Record-setting and near record-setting usage days are occurring more frequently in the province as SaskEnergy adds new customers. Since the previous record was set, over 7,300 new customers – comprised of homes, businesses and industry – have been added to its distribution system. SaskEnergy reported its system is designed around this increased growth to ensure additional capacity so it is able to provide more natural gas than required even on peak record days.
SaskPower also reported a new power consumption record was set on Sunday at 6:20 p.m. when power usage reached a peak of 3,583 megawatts. The previous record was set in December 2013. The company said shorter daylight hours and cold temperatures were factors, and since the previous record was set, 7,800 new customers were added to its system for a total of about 500,000 customers.
The cold air will be sticking around this week, according to Environment Canada. Following a low of -22 C forecast for today, temperatures are expected to remain below -10 C until Monday when a high of -9 C is forecast.
“The data is showing that in the middle of next week we could be seeing temperatures in the Maple Creek area close to zero,” stated Environment Canada meteorologist John Paul Craig.
So far the pig spleen forecast seems to be fairly accurate, with pig spleen prognosticator Jeff Woodward predicting temperatures would go from warmer than normal to very cold within the first week of the new year.

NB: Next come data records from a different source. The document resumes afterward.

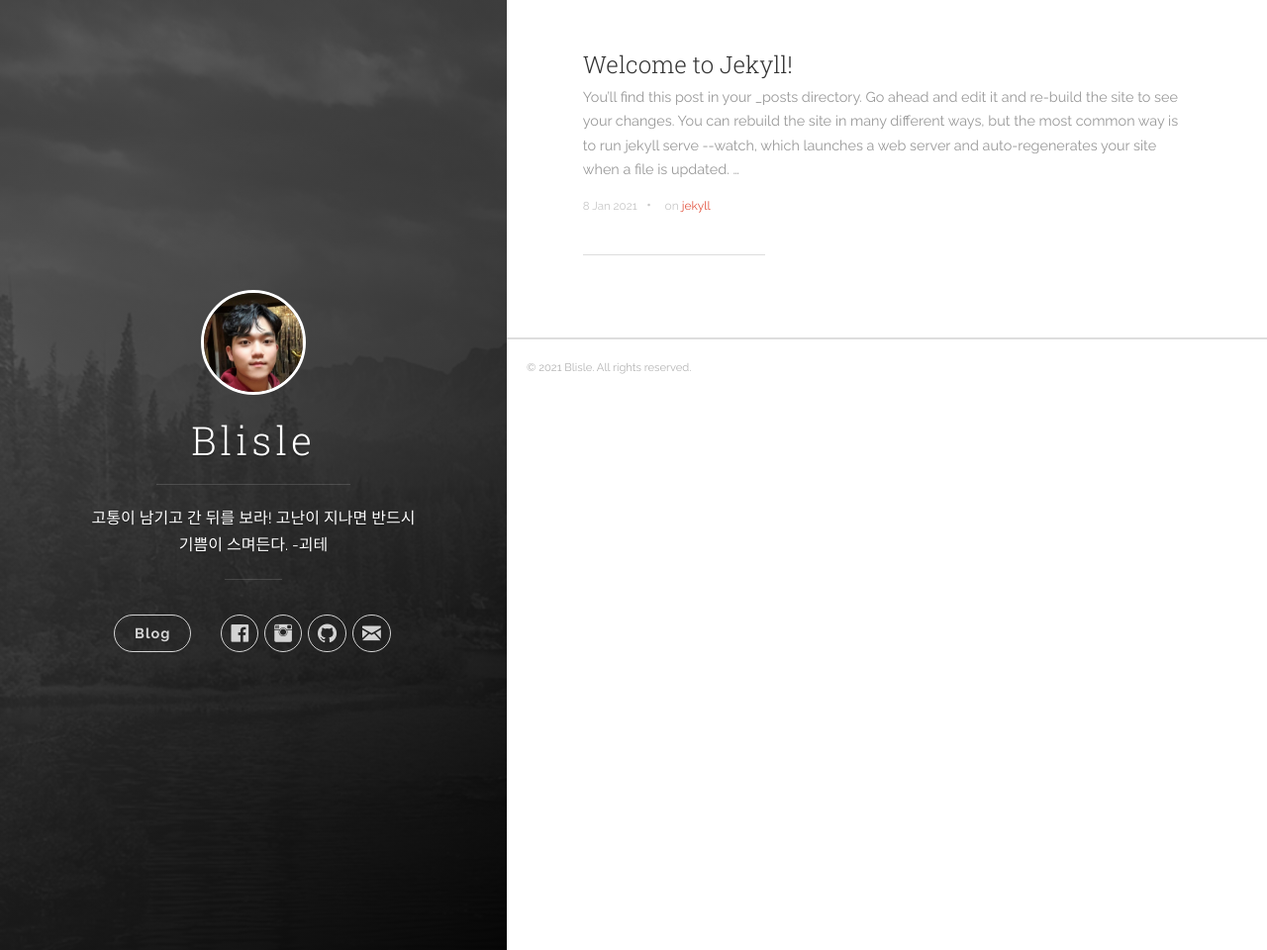
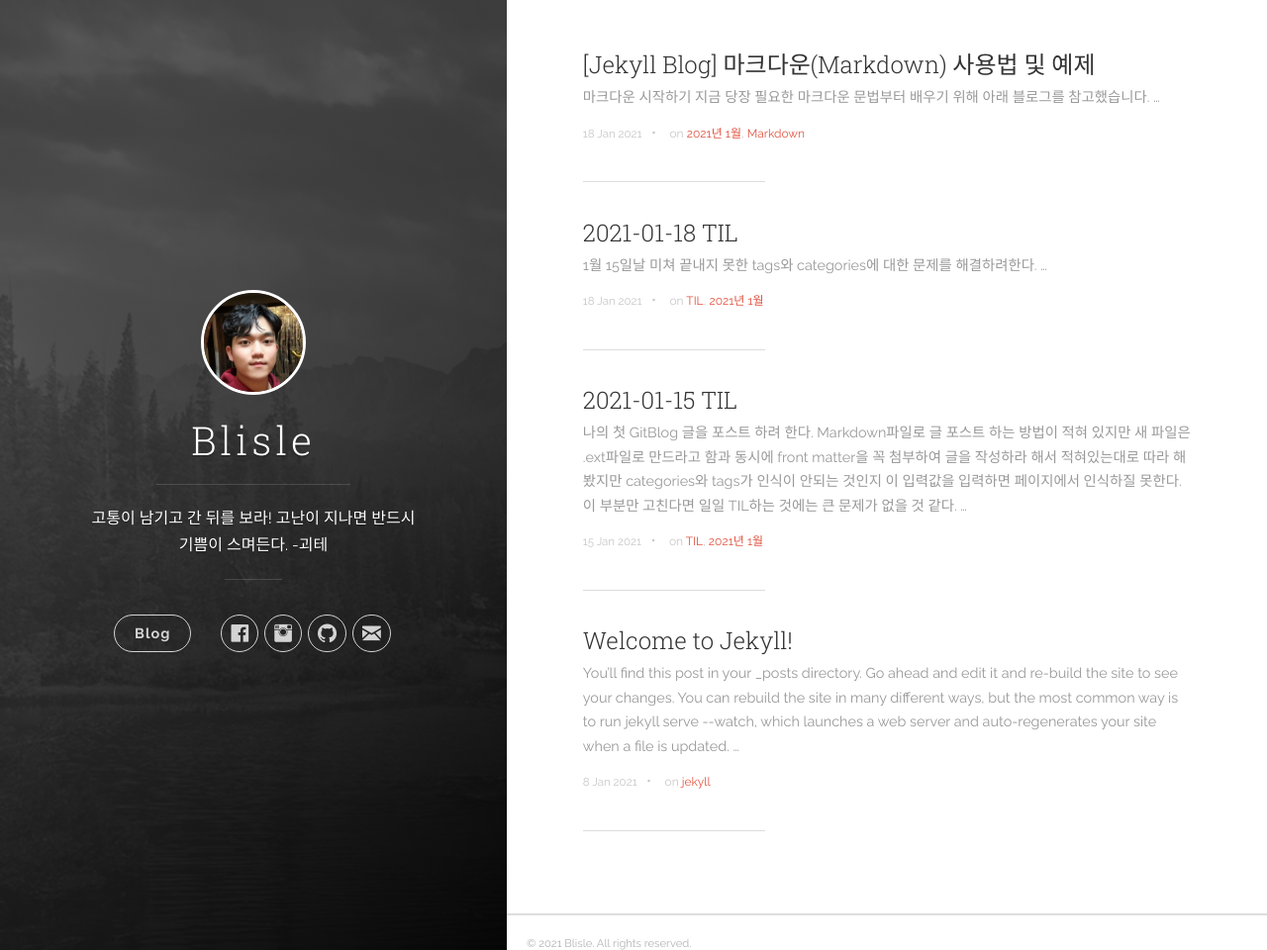
Before and after one commit to SonJM/SonJM.github.io, a Jekyll site: the page built from index.html, in a window 1280 px wide and 960 px high. Shown: the whole window at 99% size. Built offline with Jekyll 4.4.1, drawn with Linux system fonts in a browser that asks for light colours; the list of posts is cut into pages by our own code.

Commit message:
2021-01-18

````diff
--- a/_posts/2021-01-08-welcome-to-jekyll.markdown
+++ b/_posts/2021-01-08-welcome-to-jekyll.markdown
@@ -1,6 +1,6 @@
 ---
 title:  "Welcome to Jekyll!"
-date:   2021-01-08 15:04:23
+date:   2021-01-08 15:04:23 +0900
 categories: [jekyll]
 tags: [jekyll]
 ---
--- /dev/null
+++ b/_posts/2021-01-15-today-i-learn.md
@@ -0,0 +1,13 @@
+---
+title:  "2021-01-15 TIL"
+author: Blisle
+date:   2021-01-15 15:04:23 +0900
+categories: [TIL]
+tags: [TIL, 2021년 1월]
+---
+
+나의 첫 GitBlog 글을 포스트 하려 한다.
+Markdown파일로 글 포스트 하는 방법이 적혀 있지만 새 파일은 .ext파일로 만드라고 함과 동시에
+front matter을 꼭 첨부하여 글을 작성하라 해서 적혀있는대로 따라 해봤지만
+categories와 tags가 인식이 안되는 것인지 이 입력값을 입력하면 페이지에서 인식하질 못한다.
+이 부분만 고친다면 일일 TIL하는 것에는 큰 문제가 없을 것 같다.
--- /dev/null
+++ b/_posts/2021-01-18-What-is-happen.md
@@ -0,0 +1,28 @@
+---
+title:  "2021-01-18 TIL"
+author: Blisle
+date:   2021-01-18 11:49:23 +0900
+categories: [TIL]
+tags: [TIL, 2021년 1월]
+---
+
+1월 15일날 미쳐 끝내지 못한 tags와 categories에 대한 문제를 해결하려한다.
+
+해결과정
+  카테고리와 태그를 그냥 바꾸고 깃헙에 push해보고 결과 값 보기
+.ext파일에 대해 구글링 해보기 (한 번 찾아봤지만 딱히 얻은건 없었음 ㅠ)
+.md파일로 글 작성 후 git push 해보기
+
+중간 결과
+  2021-01-15일 파일은 그대로 페이지에서 인식하고 결과가 깔끔하게 나왔다
+심지어 15일 당시에는 안되던 tags와 categories도 깔끔하게 변경이 되었다,,,
+원인이 무엇인지는 아직 모르겠지만 18일도 이와 똑같이 된다면 좋겠다,,,
+
+해결
+  .ext파일에 대해 구글링해본 결과 리눅스에서 사용 하는 파일 확장자라는 것을 알게되었다,,
+단순 마크다운 기본설명서를 새로 구글링해서 포스팅해놓았다 내일부터는 이런 칙칙한 디자인보다
+마크다운의 여러 문법들을 사용해가며 이쁘장하게 포스팅해봐야겠다,,!!
+
+
+
+### TIL
--- /dev/null
+++ b/_posts/2021-01-18-use-with-markdown.md
@@ -0,0 +1,171 @@
+---
+title: '[Jekyll Blog] 마크다운(Markdown) 사용법 및 예제'
+author: Blisle
+date: 2021-01-18 12:09:30 +0900
+categories: [jekyll, Tutorial]
+tags: [2021년 1월, Markdown]
+---
+
+## 마크다운 시작하기
+---
+지금 당장 필요한 마크다운 문법부터 배우기 위해 아래 블로그를 참고했습니다.
+
+`ref` [TheoryDB 블로그](https://theorydb.github.io "https://theorydb.github.io")
+
+_(이번 포스팅은 위의 블로그를 마크다운으로 동일하게 작성하는데 초점을 맞추었습니다. __자세한 설명은 위 블로그를 참고.__)_
+
+
+ + 목차
+    - ~~MarkDown이란?~~
+    - ~~MarkDwon 에디터 뭘 쓸까?~~
+    - __Markdwon 문법1(반드시 알아야 하는)__
+    - Markdwon 문법2(유용한 부가기능)
+    - ~~더 이상의 목차 설명은 생략한다.~~
+
+
+
+### Markdwon 문법1(반드시 알아야 하는)
+---
+
++ __[1단계] `헤더(Header)` : 제목, 문단별 제목을 쓰고 싶을 때__
+글의 구조(개요) 및 큰 틀을 잡을 때 사용한다.
+
+```
+# 제목 1단계
+## 제목 2단계
+### 제목 3단계
+#### 제목 4단계
+##### 제목 5단계
+###### 제목 6단계
+```
+
+# 제목 1단계
+## 제목 2단계
+### 제목 3단계
+#### 제목 4단계
+##### 제목 5단계
+###### 제목 6단계
+
+---
++ __[2단계] `수평선` : 내용을 명시적으로 구분하고 싶을 때__
+
+```
+---
+```
+---
+---
++ __[3단계] `엔터키(줄바꿈, 개행)` : 라인을 바꾸고 싶을 때__
+
+```
+띄어쓰기 2번을 입력하면.(from)  (to)<!-- from과 to 사이에 스페이스 2번 입력 -->  줄이 바뀐다.
+```
+띄어쓰기 2번을 입력하면.(from)
+(to)<!-- from과 to 사이에 스페이스 2번 입력 -->  줄이 바뀐다.
+
+_ps._ __스페이스 2번 입력 후 엔터 입력해야 개행__
+
+---
+
++ __[4단계] `목록(List)` : 요소를 나열할 때__
+
+```
+1. 첫번째
+1. 두번째
+1. 세번째
+
++ 순서없음
+  - 홍길동
+    * 중대장
+      + 프로실망러
+
+```
+1. 첫번째
+1. 두번째
+1. 세번째
+
++ 순서없음
+  - 홍길동
+    * 중대장
+      + 프로실망러
+
+---
+
++ __[5단계] `강조` : 문장 내 강조하고 싶은 단어를 눈에 띄게__
+
+```
+__볼드(진하게)__
+_이탤릭체 (기울여서)_
+~~취소선~~
+<u>밑줄</u>
+__볼드로 진하게 만들다가 *이탤릭으로 기울이고* 다시 볼드로__(중복 활용도 가능하다.)
+```
+__볼드(진하게)__
+_이탤릭체 (기울여서)_
+~~취소선~~
+<u>밑줄</u>
+__볼드로 진하게 만들다가 *이탤릭으로 기울이고* 다시 볼드로__(중복 활용도 가능하다.)
+
+---
+###### __*ps*.중간에 `_`가 아닌 `*`가 들어갔는데 그 이유는 추후에 확인 후 추가하기.__
+
+
+---
+
++ __[6단계] `인용구` : 인용할 경우 또는 분위기 전환시에도 사용(중복 형태 가능)__
+```
+> 위키백과?
+>> 중대장 드립 검색
+>>> "오늘 중대장은 너희에게 실망했다"
+```
+> 위키백과?
+>> 중대장 드립 검색
+>>> "오늘 중대장은 너희에게 실망했다"
+
+
++ __[7단계] `링크(Link)`: 클릭하면 다른 페이지, 다른 부분으로 이동 가능__
+
+```
+유형1(`설명어`를 클릭하면 URL로 이동) : [KRK224 블로그](https://KRK224.github.io "KRK Github Blog")
+유형2(URL 보여주고 `자동연결`) : <https://krk224.github.io>
+유형3(동일 파일 내 `문단 이동`) : [동일파일 내 문단 이동](#markdwon-문법1반드시-알아야-하는)
+```
+유형1(`설명어`를 클릭하면 URL로 이동) : [KRK224 블로그](https://KRK224.github.io "KRK Github Blog")
+유형2(URL 보여주고 `자동연결`) : <https://krk224.github.io>
+유형3(동일 파일 내 `문단 이동`) : [동일파일 내 문단 이동](#markdwon-문법1반드시-알아야-하는)
+
+> __유형3 문단 매칭방법__ : 제목(header)를 복사 붙여넣기 후,
+> 1) `특수문자` 제거 (숫자는 가능)
+> 2) 스페이스를 갯수만큼 `-`로 변경
+> 3) 대문자-> `소문자`로 변경
+> 예) "#Markdwon! 장점" -> "#markdwon-장점"
+
+유형4(상대 경로로 서버 내 파일이동) 기능은 쓸 일이 거의 없어 제외한다.
+
+---
++ __[8단계] `이미지(Image)` : 이미지 보여주기__
+
+```
+유형1(`이미지` 삽입) :
+![이미지](https://theorydb.github.io/assets/img/think/2019-06-25-think-future-ai-1.png "인공지능")
+
+유형2(`사이즈를 조절`하고 싶은 경우 HTML 태그로 처리) :
+<img src="https://theorydb.github.io/assets/img/think/2019-06-25-think-future-ai-1.png" width="300" height="200">
+
+유형3(이미지 삽입 후, `링크 걸`):
+[![이미지](http://pds26.egloos.com/pds/201807/11/30/c0240630_5b4549a46280c.gif)](https://youtu.be/TMNvSkufi0Y)
+```
+유형1(`이미지` 삽입) :
+![이미지](https://theorydb.github.io/assets/img/think/2019-06-25-think-future-ai-1.png "인공지능")
+
+유형2(`사이즈를 조절`하고 싶은 경우 HTML 태그로 처리) :
+<img src="https://theorydb.github.io/assets/img/think/2019-06-25-think-future-ai-1.png" width="300" height="200">{: .normal}
+
+유형3(이미지 삽입 후, `링크 걸기`):
+[![이미지](https://raw.githubusercontent.com/KRK224/KRK224.github.io/master/assets/img/post/202101/honeyBadger.gif)](https://youtu.be/TMNvSkufi0Y "벌꿀 오소리에 천적이란 없다!")
+
+---
+
+##추가
+1. Syntax Highlighting 변경 방법.
+2. 문장 강조 방법.
+3. Contents 에서 특정 제목만 인식하게 만들기.
````
Also changed, not shown: 1 other file.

Snow on Jan. 6 was also predicted, with about seven inches falling since the weekend, and temperatures are forecast to be warmer than normal by mid-month.
Meteorologists with Environment Canada are familiar with Woodward’s unique method of predicting weather, although Craig noted they check it out just for fun.
“I haven’t tried to figure out if it’s an accurate forecast or not,” he laughed, adding it would be interesting to see just how accurate it is.